Find the lines below that contain the word "setOutputText" and count them. Only the number should be given.

━━━━━━━━━━

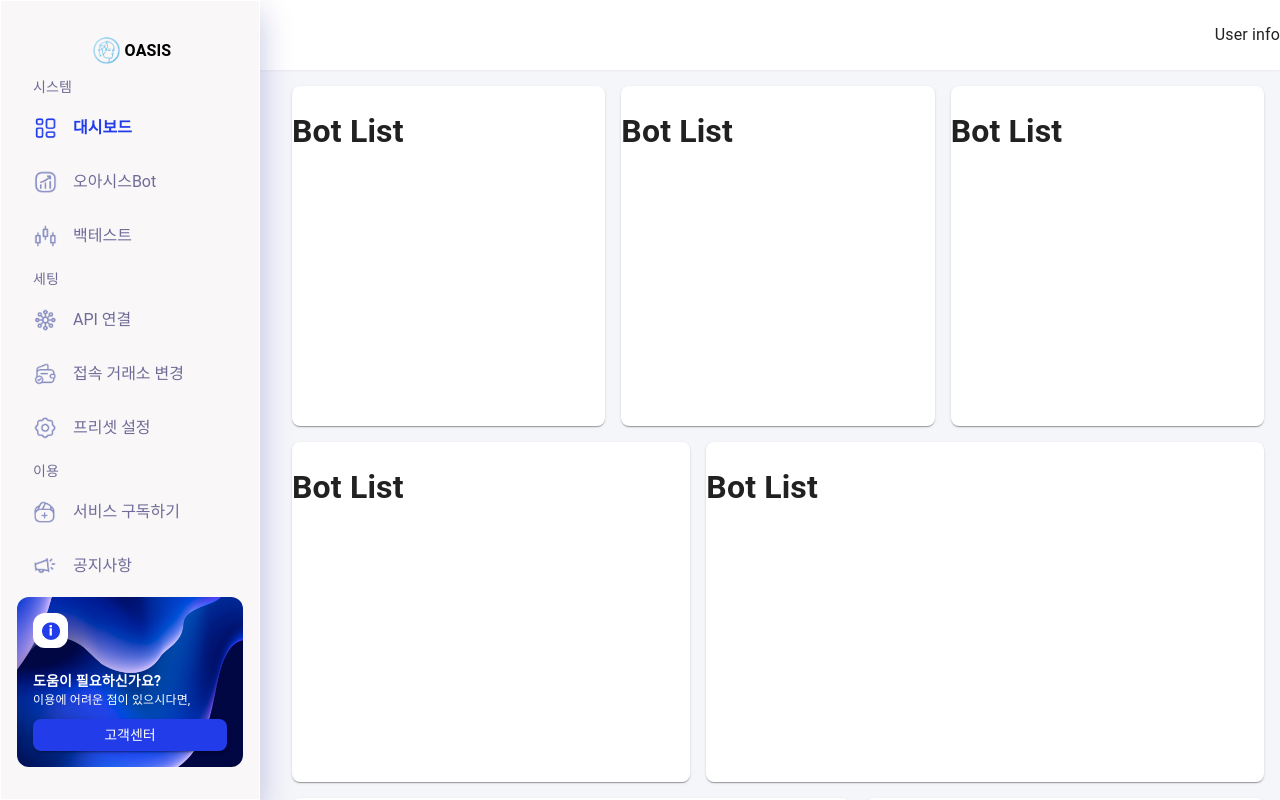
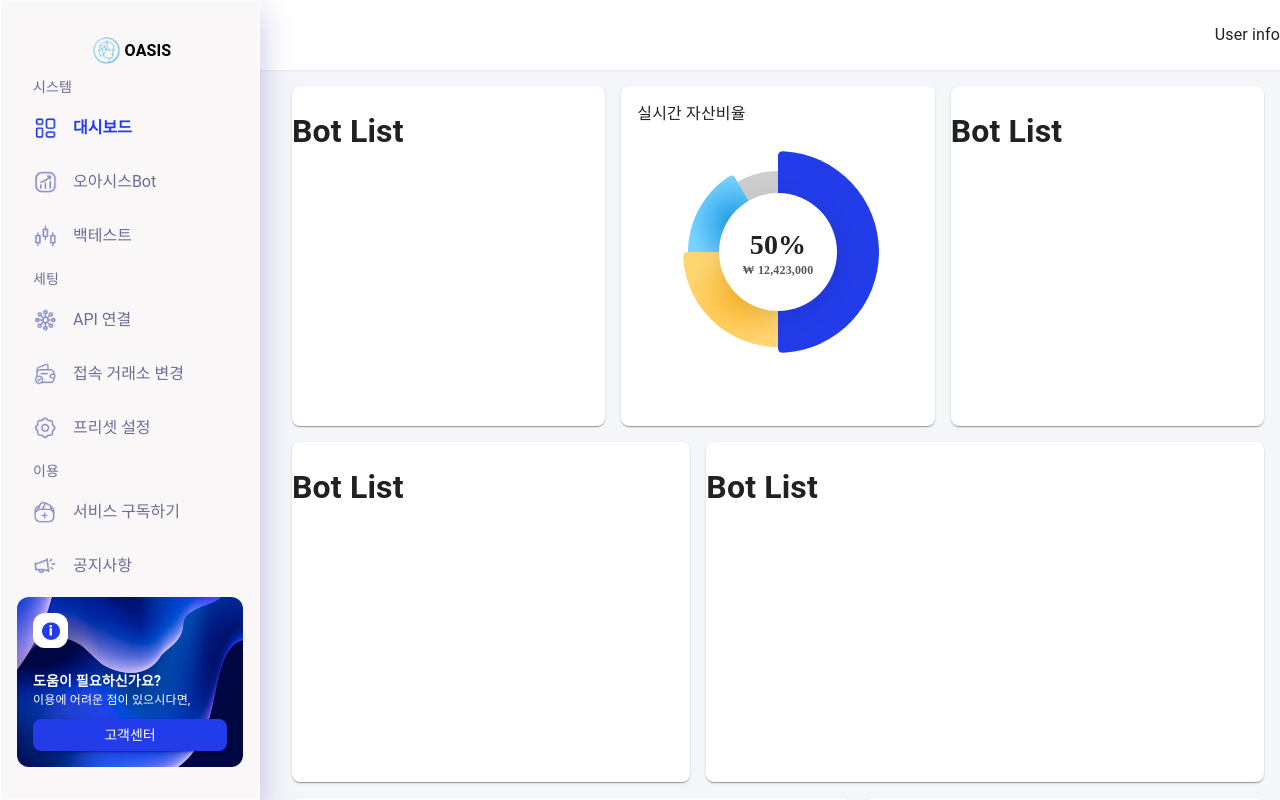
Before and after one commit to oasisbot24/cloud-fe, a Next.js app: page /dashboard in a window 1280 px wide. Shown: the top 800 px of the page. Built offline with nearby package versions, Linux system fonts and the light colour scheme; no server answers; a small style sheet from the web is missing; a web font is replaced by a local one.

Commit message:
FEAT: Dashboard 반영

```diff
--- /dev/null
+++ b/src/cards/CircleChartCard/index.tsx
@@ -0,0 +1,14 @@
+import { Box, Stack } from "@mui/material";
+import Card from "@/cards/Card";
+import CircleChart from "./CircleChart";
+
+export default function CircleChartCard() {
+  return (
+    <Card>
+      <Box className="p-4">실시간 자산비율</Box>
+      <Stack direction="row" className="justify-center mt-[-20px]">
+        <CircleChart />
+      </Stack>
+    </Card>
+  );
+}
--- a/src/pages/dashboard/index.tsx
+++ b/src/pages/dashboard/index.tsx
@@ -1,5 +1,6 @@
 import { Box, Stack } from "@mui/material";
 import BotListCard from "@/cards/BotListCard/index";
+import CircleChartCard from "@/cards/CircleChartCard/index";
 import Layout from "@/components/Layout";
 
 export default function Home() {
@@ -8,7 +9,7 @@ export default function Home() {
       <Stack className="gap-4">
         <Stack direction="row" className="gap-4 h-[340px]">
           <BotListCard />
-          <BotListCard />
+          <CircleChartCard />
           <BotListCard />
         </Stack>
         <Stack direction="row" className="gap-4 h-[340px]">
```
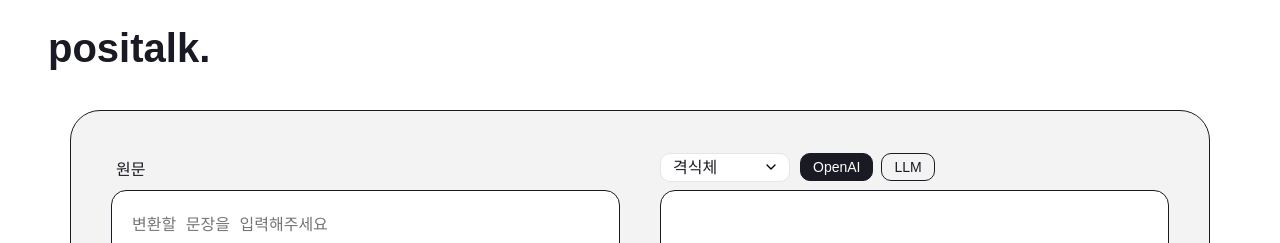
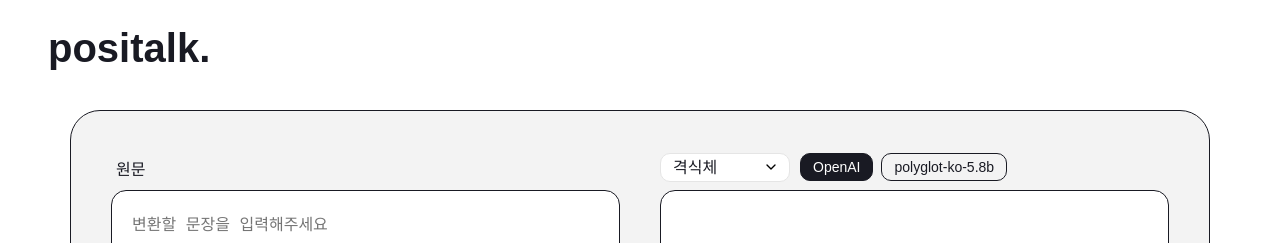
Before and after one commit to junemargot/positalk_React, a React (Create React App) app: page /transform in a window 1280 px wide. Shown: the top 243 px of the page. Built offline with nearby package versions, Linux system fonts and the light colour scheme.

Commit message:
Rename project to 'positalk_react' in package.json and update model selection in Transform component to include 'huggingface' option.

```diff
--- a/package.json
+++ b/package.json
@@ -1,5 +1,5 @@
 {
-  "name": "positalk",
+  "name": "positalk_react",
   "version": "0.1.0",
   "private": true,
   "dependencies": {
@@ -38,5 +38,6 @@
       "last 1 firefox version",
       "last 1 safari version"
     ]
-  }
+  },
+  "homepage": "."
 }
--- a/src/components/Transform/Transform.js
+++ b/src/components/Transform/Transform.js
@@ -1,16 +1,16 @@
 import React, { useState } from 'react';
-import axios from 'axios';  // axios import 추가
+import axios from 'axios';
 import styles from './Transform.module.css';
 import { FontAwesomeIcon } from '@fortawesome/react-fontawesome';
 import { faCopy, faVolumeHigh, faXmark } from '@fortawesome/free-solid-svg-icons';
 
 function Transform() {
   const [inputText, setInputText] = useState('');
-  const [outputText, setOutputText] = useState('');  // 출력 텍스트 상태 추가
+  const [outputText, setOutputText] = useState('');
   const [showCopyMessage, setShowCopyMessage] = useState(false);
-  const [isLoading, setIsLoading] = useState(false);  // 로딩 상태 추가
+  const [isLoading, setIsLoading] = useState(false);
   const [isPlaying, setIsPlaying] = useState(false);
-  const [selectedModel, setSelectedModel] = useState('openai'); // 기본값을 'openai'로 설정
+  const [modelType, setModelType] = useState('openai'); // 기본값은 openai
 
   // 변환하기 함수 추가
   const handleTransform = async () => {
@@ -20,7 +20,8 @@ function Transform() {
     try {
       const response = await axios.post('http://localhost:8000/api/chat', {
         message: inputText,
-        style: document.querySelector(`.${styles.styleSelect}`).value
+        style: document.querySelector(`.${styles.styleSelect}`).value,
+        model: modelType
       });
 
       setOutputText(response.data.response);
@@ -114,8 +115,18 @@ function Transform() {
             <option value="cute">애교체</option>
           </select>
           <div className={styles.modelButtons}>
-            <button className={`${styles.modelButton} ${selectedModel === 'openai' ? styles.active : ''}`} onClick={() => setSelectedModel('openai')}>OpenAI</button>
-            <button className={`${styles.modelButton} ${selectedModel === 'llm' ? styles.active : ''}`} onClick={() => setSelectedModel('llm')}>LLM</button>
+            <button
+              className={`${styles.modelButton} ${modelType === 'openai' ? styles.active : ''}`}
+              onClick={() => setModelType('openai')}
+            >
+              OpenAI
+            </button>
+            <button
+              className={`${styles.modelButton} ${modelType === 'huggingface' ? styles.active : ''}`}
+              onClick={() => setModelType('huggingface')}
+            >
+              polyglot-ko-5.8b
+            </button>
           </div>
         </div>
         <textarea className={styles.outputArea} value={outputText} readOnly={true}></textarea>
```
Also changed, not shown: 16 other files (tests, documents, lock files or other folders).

━━━━━━━━━━

** TASK OUTPUT **
3